Category: Back Pain | Author: Stefano Sinicropi | Date: October 15, 2018
Millions of Americans suffer from seasonal allergies, and while the most common symptoms may be sneezing and sniffling, others have to deal with inflammation and joint pain. This inflammation can cause problems on its own, but it can also exacerbate problems like osteoarthritis of the spine. Today, we take a closer look at how to treat neck and spine pain caused by seasonal allergies.
Allergies, Temperature Changes and Spine Pain
Allergies from pollen often peak in the spring, while temperature-related issues can cause problems in the fall. Seasonal allergies can cause the body’s immune system to overreact to pollen or something in the environment, and inflammation is the body’s natural defense mechanism. When joints inflame, movement becomes more painful and it can cause soft tissues to become compressed.
Temperature changes can also cause problems in your joints. Changes in temperature and barometric pressure can lead to swelling inside the joints, potentially restricting movement or causing painful movements.
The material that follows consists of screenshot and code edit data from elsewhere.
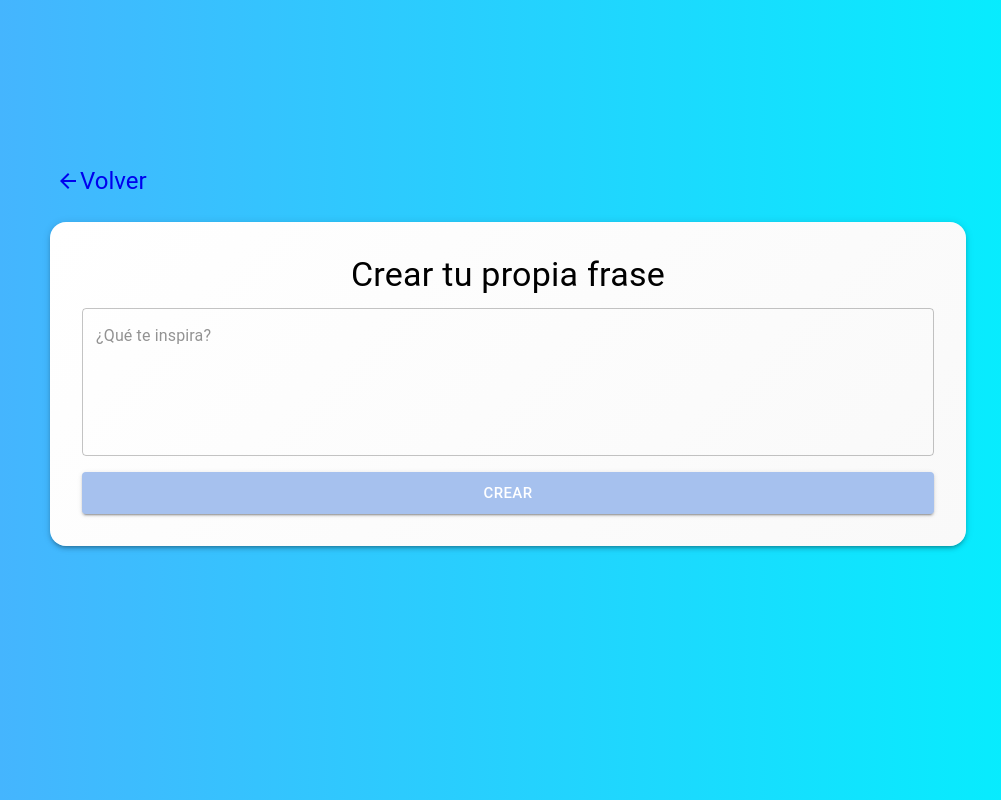
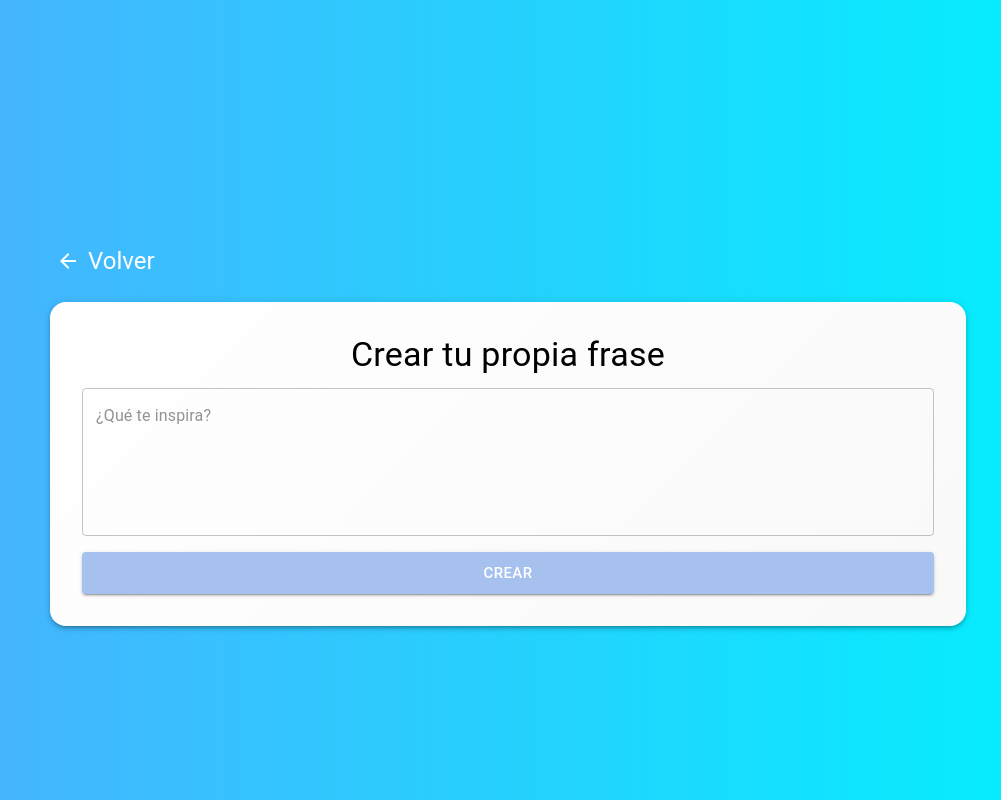
Before and after one commit to PicassoOctavio/PhrasesApp, a React (Vite) app in the folder phrases-app/: page /crear in a window 1280 px wide. Shown: the top 800 px of the page, without its empty margins (164-1165 px from the left). Built offline with nearby package versions, Linux system fonts and the light colour scheme.

Commit message:
Update AddPhrasePage.tsx

```diff
--- a/phrases-app/src/pages/AddPhrasePage.tsx
+++ b/phrases-app/src/pages/AddPhrasePage.tsx
@@ -1,3 +1,7 @@
+import { useState } from "react";
+import { useDispatch } from "react-redux";
+import { Link, useNavigate } from "react-router";
+import { motion } from "framer-motion";
 import {
   Button,
   Container,
@@ -8,12 +12,9 @@ import {
 } from "@mui/material";
 import { ArrowBack } from "@mui/icons-material";
 import { useForm } from "../hooks/useForm";
-import { useState } from "react";
 import { validatePhrase } from "../helpers/validator";
-import { useDispatch } from "react-redux";
 import { addNewPhrase } from "../store/phrasesSlice";
-import { Link, useNavigate } from "react-router";
-import { motion } from "framer-motion";
+import theme from "../theme/appTheme";
 
 export const AddPhrasePage = () => {
   const { phrase, onInputChange } = useForm({ phrase: "" });
@@ -50,6 +51,7 @@ export const AddPhrasePage = () => {
         justifyContent: "flex-start",
         alignItems: "flex-start",
         minHeight: "100vh",
+        marginTop: 10,
       }}
     >
       <motion.div
@@ -73,8 +75,12 @@ export const AddPhrasePage = () => {
             borderRadius: 5,
           }}
         >
-          <ArrowBack />
-          <Typography variant="h5">Volver</Typography>
+          <ArrowBack
+            sx={{ color: theme.palette.text.secondary, marginRight: 1 }}
+          />
+          <Typography variant="h5" color="text.secondary">
+            Volver
+          </Typography>
         </Link>
       </motion.div>
 
@@ -105,12 +111,16 @@ export const AddPhrasePage = () => {
             rows={5}
             error={error}
             helperText={
-              error ? "La frase no puede superar los 200 caracteres" : ""
+              error
+                ? "La frase no puede superar los 200 caracteres y no puede estar vacía"
+                : ""
             }
           />
-          <Button type="submit" variant="contained" size="large">
-            Crear
-          </Button>
+          <motion.div whileHover={{ scale: 1.11 }} whileTap={{ scale: 0.8 }}>
+            <Button type="submit" variant="contained" size="large" fullWidth>
+              Crear
+            </Button>
+          </motion.div>
         </Box>
       </Paper>
     </Container>
```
Again, this can cause problems on its own, or it can complicate certain conditions like osteoarthritis of the spine.
Preventing Back and Neck Pain Caused By Allergies
If you want to prevent or treat back or neck joint pain caused by seasonal allergies or temperature changes, consider these tips:
- Talk To Your Family Physician or a Spine Specialist – Your general practitioner will probably give you some medication, but a spine specialist can walk you through some exercises or stretching techniques to help stop joint pain in its tracks.
- Shower – If you’ve been outside in the elements and exposed to allergens, be sure to shower regularly when you get back inside. Staying in the same clothes you wore outside can leave you exposed to allergens long after you’ve come inside, so be proactive and help keep allergens off your skin and clothes.
- Exercise – Exercise is great for your spine all year round, but it’s especially helpful for calming inflammation. If pollen counts are high, keep your workout indoors to limit your pollen exposure.
- Dress Warm – If you know that the temperature is going to fluctuate throughout the day, make sure you dress appropriately and stay warm. Staying warm helps your joints function smoothly and can preventing spinal joint swelling.
- Medications – Be sure you are taking your seasonal allergy medications regularly, even if you don’t think you’ll be outside that often throughout the day. Staying ahead of your allergies and joint inflammation is better than treating the aftermath, so follow your doctor’s orders when it comes to taking your seasonal medications.
For more information about the link between seasonal allergies and spinal inflammation, reach out to Dr. Sinicropi’s office today.